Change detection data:
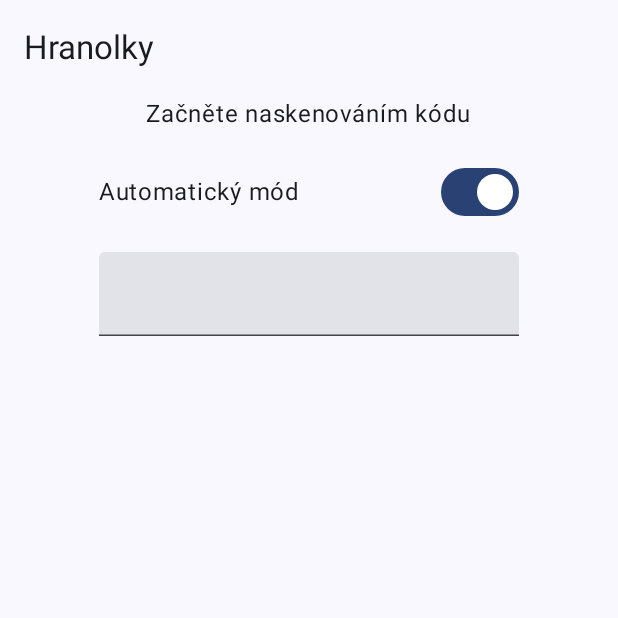
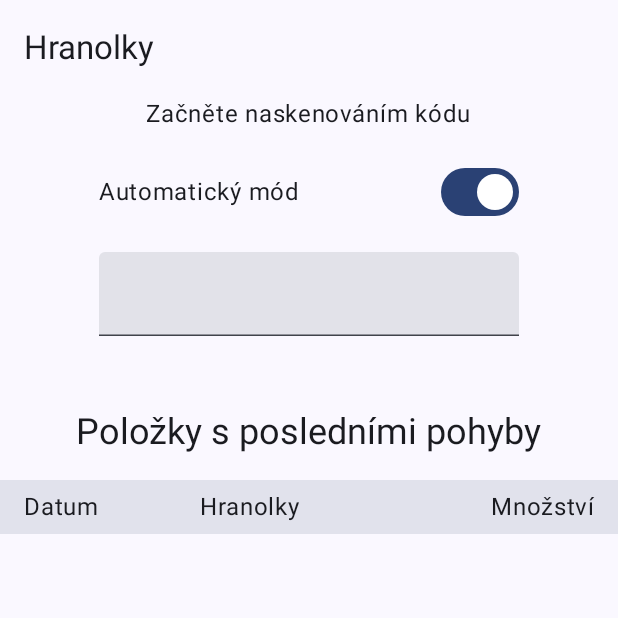
Before and after one commit to jelinekp/hranolkyFirestore, an Android app built with Jetpack Compose: the screen it shows after launch (MainActivity), on a phone screen of 412 x 824 dp, the top half of it. Run offline under Robolectric (Android 15) with nearby library versions, the phone set to English and light mode, and no system bars; our stand-ins replace Firebase (no records; nobody signed in at launch, a user with empty details on screens opened directly).

Commit message:
Last modified slots on home screen and alternating colors in LazyColumns

```diff
--- a/app/src/main/java/eu/jelinek/hranolky/navigation/HranolkyNavHost.kt
+++ b/app/src/main/java/eu/jelinek/hranolky/navigation/HranolkyNavHost.kt
@@ -12,7 +12,7 @@ import androidx.navigation.compose.rememberNavController
 import androidx.navigation.navArgument
 import eu.jelinek.hranolky.ui.AddActionScreen
 import eu.jelinek.hranolky.ui.ResultScreen
-import eu.jelinek.hranolky.ui.StartScreen
+import eu.jelinek.hranolky.ui.start.StartScreen
 import eu.jelinek.hranolky.ui.showlast.ShowLastActionsScreen
 
 @Composable
--- a/app/src/main/java/eu/jelinek/hranolky/ui/StartViewModel.kt
+++ /dev/null
@@ -1,20 +0,0 @@
-package eu.jelinek.hranolky.ui
-
-import androidx.lifecycle.ViewModel
-import kotlinx.coroutines.flow.MutableStateFlow
-import kotlinx.coroutines.flow.StateFlow
-import kotlinx.coroutines.flow.asStateFlow
-
-class StartViewModel : ViewModel() {
-    private val _uiState = MutableStateFlow(StartUiState())
-    val uiState: StateFlow<StartUiState> = _uiState.asStateFlow()
-
-    fun updateScannedCode(scannedCode: String) {
-        _uiState.value = _uiState.value.copy(scannedCode = scannedCode)
-    }
-}
-
-data class StartUiState(
-    val scannedCode: String = "",
-
-)
--- a/app/src/main/java/eu/jelinek/hranolky/ui/di/koinModule.kt
+++ b/app/src/main/java/eu/jelinek/hranolky/ui/di/koinModule.kt
@@ -1,9 +1,11 @@
 package eu.jelinek.hranolky.ui.di
 
 import eu.jelinek.hranolky.ui.showlast.ShowLastActionsViewModel
+import eu.jelinek.hranolky.ui.start.StartViewModel
 import org.koin.androidx.viewmodel.dsl.viewModelOf
 import org.koin.dsl.module
 
 val koinModule get() = module {
     viewModelOf(::ShowLastActionsViewModel)
+    viewModelOf(::StartViewModel)
 }
--- a/app/src/main/java/eu/jelinek/hranolky/ui/StartScreen.kt
+++ b/app/src/main/java/eu/jelinek/hranolky/ui/start/StartScreen.kt
@@ -1,12 +1,19 @@
-package eu.jelinek.hranolky.ui
+package eu.jelinek.hranolky.ui.start
 
 import android.util.Log
+import androidx.compose.foundation.ExperimentalFoundationApi
+import androidx.compose.foundation.background
+import androidx.compose.foundation.clickable
 import androidx.compose.foundation.layout.Arrangement
 import androidx.compose.foundation.layout.Column
 import androidx.compose.foundation.layout.Row
 import androidx.compose.foundation.layout.fillMaxSize
+import androidx.compose.foundation.layout.fillMaxWidth
 import androidx.compose.foundation.layout.padding
 import androidx.compose.foundation.layout.width
+import androidx.compose.foundation.lazy.LazyColumn
+import androidx.compose.foundation.lazy.LazyListScope
+import androidx.compose.foundation.lazy.itemsIndexed
 import androidx.compose.material3.Button
 import androidx.compose.material3.ExperimentalMaterial3Api
 import androidx.compose.material3.MaterialTheme
@@ -25,18 +32,26 @@ import androidx.compose.ui.Alignment
 import androidx.compose.ui.Modifier
 import androidx.compose.ui.focus.FocusRequester
 import androidx.compose.ui.focus.focusRequester
+import androidx.compose.ui.text.style.TextAlign
 import androidx.compose.ui.unit.dp
+import androidx.lifecycle.compose.collectAsStateWithLifecycle
+import eu.jelinek.hranolky.model.WarehouseSlot
+import eu.jelinek.hranolky.ui.shared.formatShortDate
+import org.koin.androidx.compose.koinViewModel
+import java.util.Date
 
+@OptIn(ExperimentalFoundationApi::class)
 @Composable
 fun StartScreen(
     modifier: Modifier = Modifier,
     navigateToShowLastActions: (String) -> Unit,
-    viewModel: StartViewModel = StartViewModel()
+    viewModel: StartViewModel = koinViewModel()
 ) {
     var scannedText by remember { mutableStateOf("") }
     val focusRequester = remember { FocusRequester() }
     var isAutoScanEnabled by remember { mutableStateOf(true) }
     var isWrongLength by remember { mutableStateOf(false) }
+    val screenState by viewModel.startScreenState.collectAsStateWithLifecycle()
 
     Scaffold (
         topBar = { StartScreenTopBar() }
@@ -44,7 +59,9 @@ fun StartScreen(
         Column(
             horizontalAlignment = Alignment.CenterHorizontally,
             verticalArrangement = Arrangement.spacedBy(16.dp),
-            modifier = modifier.padding(padding).fillMaxSize(),
+            modifier = modifier
+                .padding(padding)
+                .fillMaxSize(),
         ) {
             Text("Začněte naskenováním kódu")
 
@@ -95,11 +112,78 @@ fun StartScreen(
                     Text("Zobrazit stav a poslední pohyby")
                 }
             }
+
+            Text("Položky s posledními pohyby", style = MaterialTheme.typography.headlineSmall, modifier = Modifier.padding(top = 32.dp))
+
+
+            val alternateRowModifier =
+                Modifier.background(color = MaterialTheme.colorScheme.surfaceContainer)
+            LazyColumn {
+                stickyHeader { // Makes the header sticky
+                    HeaderLastSlotsContent() // Your header row composable function
+                }
+                itemsIndexedWithAlternatingModifier(screenState.lastModifiedSlots, alternateRowModifier) { index, slot, modifier ->
+                    slot?.let {
+                        Row(
+                            // extract and make it clickable
+                            horizontalArrangement = Arrangement.SpaceBetween,
+                            modifier = modifier
+                                .clickable {
+                                    navigateToShowLastActions(slot.productId)
+                                }
+                                .fillMaxWidth()
+                                .padding(horizontal = 16.dp, vertical = 10.dp),
+                        ) {
+                            val date = slot.lastModified?.toDate() ?: Date()
+                            val readableDate = formatShortDate(date)
+
+                            Text(readableDate, modifier = Modifier.weight(4f))
+                            Text(slot.productId, modifier = Modifier.weight(5f))
+                            Text(
+                                slot.quantity.toString(),
+                                modifier = Modifier.weight(4f),
+                                textAlign = TextAlign.End
+                            )
+                        }
+                    }
+                }
+            }
         }
     }
     LaunchedEffect(Unit) { focusRequester.requestFocus() }
 }
 
+fun LazyListScope.itemsIndexedWithAlternatingModifier(
+    items: List<WarehouseSlot?>,
+    alternateModifier: Modifier,
+    itemContent: @Composable (index: Int, item: WarehouseSlot?, modifier: Modifier) -> Unit
+) {
+    itemsIndexed(items) { index, item ->
+        val modifier = if (index % 2 == 0) {
+            Modifier
+        } else {
+            alternateModifier
+        }
+        itemContent(index, item, modifier) // Pass the modifier to itemContent
+    }
+}
+
+@Composable
+fun HeaderLastSlotsContent(
+    modifier: Modifier = Modifier
+) {
+    Row(
+        horizontalArrangement = Arrangement.SpaceBetween,
+        modifier = modifier
+            .fillMaxWidth()
+            .background(MaterialTheme.colorScheme.surfaceVariant)
+            .padding(horizontal = 16.dp, vertical = 6.dp)
+    ) {
+        Text("Datum", modifier = Modifier.weight(4f))
+        Text("Hranolky", modifier = Modifier.weight(5f))
+        Text("Množství", modifier = Modifier.weight(4f), textAlign = TextAlign.End)
+    }
+}
 
 
 @OptIn(ExperimentalMaterial3Api::class)
@@ -110,5 +194,3 @@ fun StartScreenTopBar(modifier: Modifier = Modifier) {
         modifier = modifier
     )
 }
-
-// TODO show last visited warehouse slots
--- /dev/null
+++ b/app/src/main/java/eu/jelinek/hranolky/ui/start/StartViewModel.kt
@@ -0,0 +1,68 @@
+package eu.jelinek.hranolky.ui.start
+
+import android.util.Log
+import androidx.lifecycle.ViewModel
+import com.google.firebase.firestore.FirebaseFirestore
+import com.google.firebase.firestore.ListenerRegistration
+import com.google.firebase.firestore.Query
+import eu.jelinek.hranolky.model.FirestoreSlot
+import eu.jelinek.hranolky.model.WarehouseSlot
+import kotlinx.coroutines.flow.MutableStateFlow
+import kotlinx.coroutines.flow.asStateFlow
+import kotlinx.coroutines.flow.update
+
+class StartViewModel(
+    private val firestoreDb: FirebaseFirestore,
+) : ViewModel() {
+    private val _startScreenState = MutableStateFlow(StartUiState())
+    val startScreenState get() = _startScreenState.asStateFlow()
+
+    private var lastSlotListener: ListenerRegistration? = null
+
+    fun updateScannedCode(scannedCode: String) {
+        _startScreenState.value = _startScreenState.value.copy(scannedCode = scannedCode)
+    }
+
+    fun updateLastSlots(lastModifiedSlots: List<WarehouseSlot?>) {
+        _startScreenState.value = _startScreenState.value.copy(lastModifiedSlots = lastModifiedSlots)
+    }
+
+    init {
+        fetchLastModifiedSlots()
+    }
+
+    fun fetchLastModifiedSlots() {
+        firestoreDb.collection("WarehouseSlots")
+            .orderBy("lastModified", Query.Direction.DESCENDING)
+            .limit(10)
+            .addSnapshotListener { querySnapshot, error ->
+                if (error != null) {
+                    Log.e("Firestore", "Error receiving last slots from Firestore", error)
+                    return@addSnapshotListener
+                }
+
+                if (querySnapshot != null && !querySnapshot.isEmpty) {
+                    val lastModifiedSlots = querySnapshot.documents.map { document ->
+                        val firestoreSlot = document.toObject(FirestoreSlot::class.java)
+                        // Build WarehouseSlot using FirestoreSlot and document.id
+                        firestoreSlot?.toWarehouseSlot(document.id) // Pass document.id here
+                    }
+
+                    // Update the UI state with the new actions
+                    _startScreenState.update {
+                        it.copy(lastModifiedSlots = lastModifiedSlots)
+                    }
+                }
+            }
+    }
+
+    override fun onCleared() {
+        super.onCleared()
+        lastSlotListener?.remove()
+    }
+}
+
+data class StartUiState(
+    val scannedCode: String = "",
+    val lastModifiedSlots: List<WarehouseSlot?> = emptyList(),
+)
```
Also changed, not shown: app/src/main/java/eu/jelinek/hranolky/model/SlotAction.kt (+4 -4 lines), app/src/main/java/eu/jelinek/hranolky/model/WarehouseSlot.kt (+13 -2 lines), app/src/main/java/eu/jelinek/hranolky/ui/shared/SharedComponents.kt (added, +35 -0 lines), app/src/main/java/eu/jelinek/hranolky/ui/showlast/ShowLastActionsScreen.kt (+8 -10 lines), app/src/main/java/eu/jelinek/hranolky/ui/showlast/ShowLastActionsViewModel.kt (+17 -10 lines).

- What you are asked to do
Take every line above that includes "shared" and list it.

- Response to this task
+import eu.jelinek.hranolky.ui.shared.formatShortDate
Also changed, not shown: app/src/main/java/eu/jelinek/hranolky/model/SlotAction.kt (+4 -4 lines), app/src/main/java/eu/jelinek/hranolky/model/WarehouseSlot.kt (+13 -2 lines), app/src/main/java/eu/jelinek/hranolky/ui/shared/SharedComponents.kt (added, +35 -0 lines), app/src/main/java/eu/jelinek/hranolky/ui/showlast/ShowLastActionsScreen.kt (+8 -10 lines), app/src/main/java/eu/jelinek/hranolky/ui/showlast/ShowLastActionsViewModel.kt (+17 -10 lines).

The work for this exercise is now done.